When the light hits an electron in the first layer, the electron jumps to the second layer. That electron makes another electron move, which makes another electron move, and so on. So the light started a flow of electrons, or electricity.

Solar cars have been developed in the last 20 years and are powered by energy provided from the sun. They get their power from flat solar panels on top, that take in the sun light. A solar powered vehicle can only run efficiently when the sun shines, although most vehicles of this type have a battery backup. Electricity is stored in the batteries when the sun is shining and this power can be used when sun light is restricted (when it’s cloudy).

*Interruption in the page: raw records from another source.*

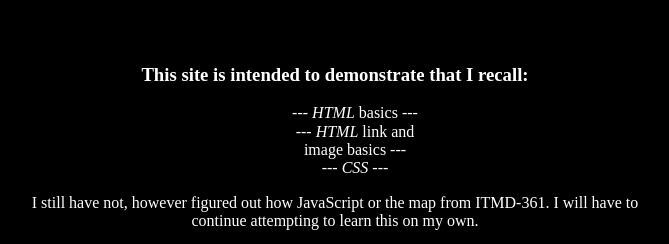
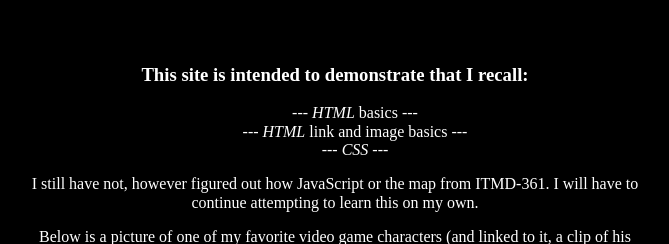
Before and after one commit to Joseph-Barron-ITMD362/lab1, a plain HTML site: page index.html in a window 1280 px wide. Shown: the top 244 px of the page, without its empty margins (305-974 px from the left). Drawn offline with nearby package versions, Linux system fonts and the light colour scheme.

Commit message:
Removal of Excess
Too many attempts, I shouldn't need that much

```diff
--- a/css/style.css
+++ b/css/style.css
@@ -21,16 +21,10 @@ p {
 }
 
 ul {
-  margin-left: auto;
-  margin-right: auto;
-  width: 50%;
   text-align: center;
 }
 
 li {
-  margin-left: auto;
-  margin-right: auto;
-  width: 50%;
   text-align: center;
   color: white;
   list-style-type: none;
```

History of Mother’s Day

With Mother’s Day just around the corner, it’s only natural to wonder where this widely popular and celebrated holiday originated and evolved.

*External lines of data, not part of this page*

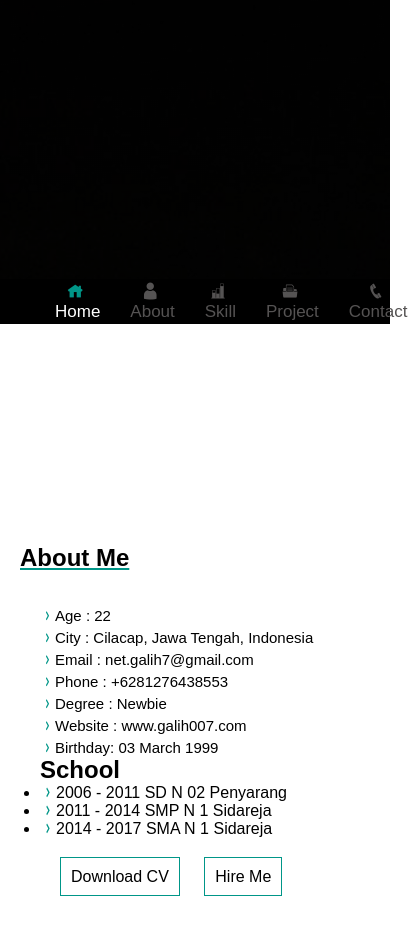
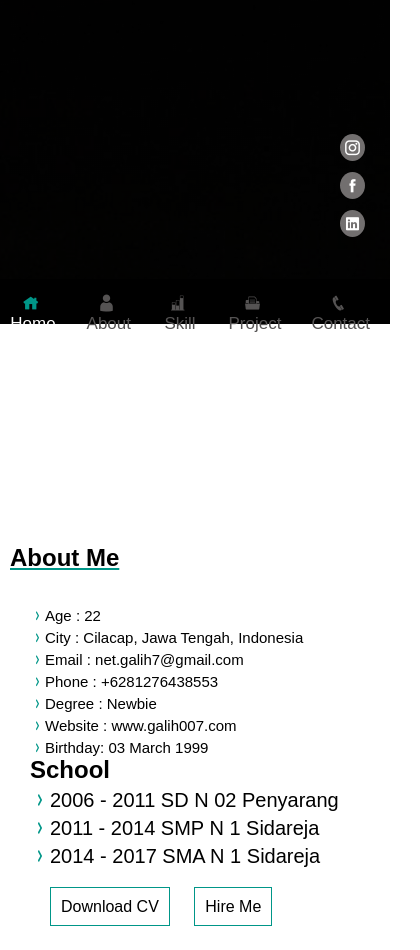
Before and after one commit to galihbagaskoro/galih007.github.io, a plain HTML site: page index.html in a window 390 px wide. Shown: the part 520-1470 px from the top of the page, 420 px wide, since content can reach past the window. Drawn offline with nearby package versions, Linux system fonts and the light colour scheme.

Commit message:
Update style-galih.css

```diff
--- a/css/style-galih.css
+++ b/css/style-galih.css
@@ -134,7 +134,7 @@ body {
 #home-page .home-content {
 	position: relative;
 	padding-top: 250px;
-	margin-left: 20px;
+	margin-left: 26%;
 }
 #home-page .home-content .btn {
 	margin-top: 30px;
@@ -159,10 +159,6 @@ body {
 	color: #fff;
 }
 /*==About==*/
-#about-page .container .about-profile {
-	width: 200px;
-	position: relative;
-}
 #about-page .container .personal-data {
 	position: relative;
 	display: flex;
@@ -172,14 +168,23 @@ body {
 	margin-top: 5px;
 	list-style: none;
 }
+#about-page .container .school {
+	position: relative;
+	display: flex;
+}
+#about-page .container .school ul li {
+	font-size: 20px;
+	margin-top: 5px;
+	list-style: none;
+}
 #about-page .container a {
 	text-decoration: none;
 	margin: 10px;
 }
 #about-page .container .btn {
-	width: 100%;
-	position: relative;
-	justify-content:center;
+		width: 100%;
+		position: relative;
+		justify-content: center;
 }
 /*==Skill==*/
 .skill {
@@ -215,7 +220,6 @@ body {
 }
 /*==contact==*/
 #contact-page .contact {
-	padding-right: 100px;
 	position: relative;
 }
 #contact-page .contact i {
@@ -244,9 +248,11 @@ textarea {
 }
 
 .container {
-	border-radius: 5px;
-	margin-left: 20px;
+	position: relative;
+	margin-left: 26%;
 	padding-top: 10px;
+	display: block;
+	overflow: hidden;
 }
 #project-page {
 	grid-column: auto;
@@ -277,9 +283,8 @@ textarea {
 	margin: 10px 10px 10px 10px;
 }
 .page {
-	width: 75%;
+	width: 100%;
 	height: 100vh;
-	margin-left: 25%;
 	position: relative;
 }
 .title {
@@ -336,7 +341,6 @@ textarea {
 		bottom: 0px;
 		height: 45px;
 		width: 100%;
-		display: flex;
 	}
 	.profile img {
 		display: none;
@@ -344,11 +348,23 @@ textarea {
 	.name h1 {
 		display: none;
 	}
-	#social-media {
-		display: none;
+
+	#sidebar #social-media {
+		position: absolute;
+		margin-top: -150px;
+		right: 5px;
 	}
+	#sidebar #social-media ul{
+		display: list-item;
+	}
+	#sidebar #social-media ul li{
+		position: relative;
+		transition: 2s;
+	}
+	#social-media ul li a:hover {
+	background-color: #009688;
+}
 	#menu {
-		display: flex;
 		align-items: center;
 		position: relative;
 		width: 100%;
@@ -359,11 +375,15 @@ textarea {
 		position: relative;
 		margin: 0 0 0;
 		justify-content: space-between;
-		margin-right: 35px;
+		justify-content: center;
+		text-align: center;
+		margin-right: 10px;
+		margin-left: -45px;
 	}
 	#menu ul li {
 		list-style-type: none;
 		text-align: center;
+
 	}
 	#menu ul li a {
 		text-decoration: none;
@@ -386,16 +406,10 @@ textarea {
 	.page {
 		width: 100%;
 		height: 100vh;
-		margin-left: 0;
 		position: relative;
 		margin-bottom: 200px;
 	}
 	/*==Home==*/
-	#home-page {
-		background-image: linear-gradient(rgba(0, 0, 0, 0.75), rgba(0, 0, 0, 0.75)),
-			url(../img/galihjp.jpg);
-		background-size: cover;
-	}
 	.typing li {
 		list-style: none;
 		font-size: 20px;
@@ -403,6 +417,8 @@ textarea {
 	#home-page .home-content {
 		position: relative;
 		padding-top: 250px;
+		width: auto;
+		margin-left: 10px;
 	}
 	#home-page .home-content h1 {
 		color: #fff;
@@ -463,8 +479,7 @@ textarea {
 	}
 	/*==contact==*/
 	#contact-page .contact {
-		padding-right: 100px;
-		position: relative;
+		margin-bottom: 50px;
 	}
 	#contact-page .contact i {
 		font-size: 15px;
@@ -533,4 +548,10 @@ textarea {
 		display: table;
 		clear: both;
 	}
+	.container {
+		position: relative;
+		padding-top: 10px;
+		width: auto;
+		margin-left: 10px;
+	}
 }
```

The origin of the famous holiday goes back to the era of ancient Greek and Romans, although roots of Mother’s Day can also be traced back to the UK, where a celebration called ‘Mothering Sunday’ was held much before the day in honor of mothers were celebrated elsewhere in the world including the US.

However, the celebration of the Mother’s day as we see it today is thanks to two great woman named Julia Ward Howe and Anna Jervis.

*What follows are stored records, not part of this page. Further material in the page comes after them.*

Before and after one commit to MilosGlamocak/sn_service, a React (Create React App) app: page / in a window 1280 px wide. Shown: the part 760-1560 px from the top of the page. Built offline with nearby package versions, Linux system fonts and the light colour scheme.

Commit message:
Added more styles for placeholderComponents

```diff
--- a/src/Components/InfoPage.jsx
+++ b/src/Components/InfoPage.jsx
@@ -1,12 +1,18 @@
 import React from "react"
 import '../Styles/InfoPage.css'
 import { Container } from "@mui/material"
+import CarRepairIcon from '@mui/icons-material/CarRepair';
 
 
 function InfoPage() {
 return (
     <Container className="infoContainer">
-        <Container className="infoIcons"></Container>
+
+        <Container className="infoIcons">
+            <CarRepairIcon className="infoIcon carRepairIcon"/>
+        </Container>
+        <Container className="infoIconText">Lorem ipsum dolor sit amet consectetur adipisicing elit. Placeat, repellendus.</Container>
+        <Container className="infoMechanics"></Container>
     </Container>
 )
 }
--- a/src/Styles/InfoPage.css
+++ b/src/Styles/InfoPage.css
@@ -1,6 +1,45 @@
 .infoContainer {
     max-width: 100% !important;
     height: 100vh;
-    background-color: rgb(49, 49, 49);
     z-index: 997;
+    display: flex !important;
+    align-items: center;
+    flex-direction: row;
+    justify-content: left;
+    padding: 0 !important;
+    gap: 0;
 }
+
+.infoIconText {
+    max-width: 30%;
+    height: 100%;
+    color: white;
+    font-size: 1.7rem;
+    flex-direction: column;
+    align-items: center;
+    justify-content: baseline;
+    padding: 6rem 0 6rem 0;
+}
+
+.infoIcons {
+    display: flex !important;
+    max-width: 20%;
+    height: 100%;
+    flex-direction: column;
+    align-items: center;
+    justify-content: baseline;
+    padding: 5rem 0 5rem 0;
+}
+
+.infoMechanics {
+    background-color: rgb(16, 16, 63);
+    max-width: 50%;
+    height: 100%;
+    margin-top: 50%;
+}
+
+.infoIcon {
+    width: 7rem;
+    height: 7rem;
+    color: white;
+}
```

Julia Ward Howe
Julia Ward Howe was an activist, writer and poet was the first to suggest the idea of an official celebration of the Mother’s Day. In her famous Mothers Day Proclamation, written in Boston in 1870 she wrote a passionate appeal to women and urged them to rise against war. Suggesting a day of honour for Mothers on June, she also initiated a Mothers’ Peace Day observance on the second Sunday in June. Her idea, backed by her relentless campaigns and calls for the official day later spread and replaced Mothers’ Peace Day.

Anna Jarvis
Anna Jarvis, who is often referred to as the ‘Mother of Mothers Day’ is considered to be the founder of the celebration in the US. The activist was inspired by her own mother Anna Marie Reeves Jarvis, who wanted to see the existence of Mother’s Day.

After much lobbying, campaigns and awareness programs, her hard work paid off. By 1911, almost all the states in the United States celebrated Mother’s day. On 8 May 1914, President Woodrow Wilson signed a Joint Resolution designating the second Sunday in May as Mother’s Day.

Present Day
Mother’s Day has endured. It serves now, as it originally did, to recognize the contributions of women. Mother’s Day, like the job of “mothering,” is varied and diverse. Perhaps that’s only appropriate for a day honoring the multiple ways women find to nurture their families, and the ways in which so many have nurtured their communities, their countries and the larger world.

Check out these websites for more history on Mother’s Day!
Mother’s Day: History & Origin
National Women’s History Project

It’s National Pet Week!

National Pet Week is May 4-10, 2014. Always the first full week in May, National Pet Week is dedicated to celebrating the more than 200 million pets that enrich our lives each and every day.

National Pet Week was created in 1981 by the American Veterinary Medical Association (AVMA) and the Auxiliary to the AVMA to honor the many important roles pets have in our lives and to promote responsible pet ownership. Whether companion, comedian, confidant or protector, our pets are always there for us and don’t ask much in return. National Pet Week celebrates this bond and encourages pet owners to be certain they provide their best friend with all they need for a happy, healthy life every week of the year.

Yahoo posted an article today on 10 Things Parents Should Do for Their Pets During National Pet Week, including:

Check out this website for a list of activities on National Pet Week for children in grades 1st-4th grade!

Be on the lookout for these upcoming programs!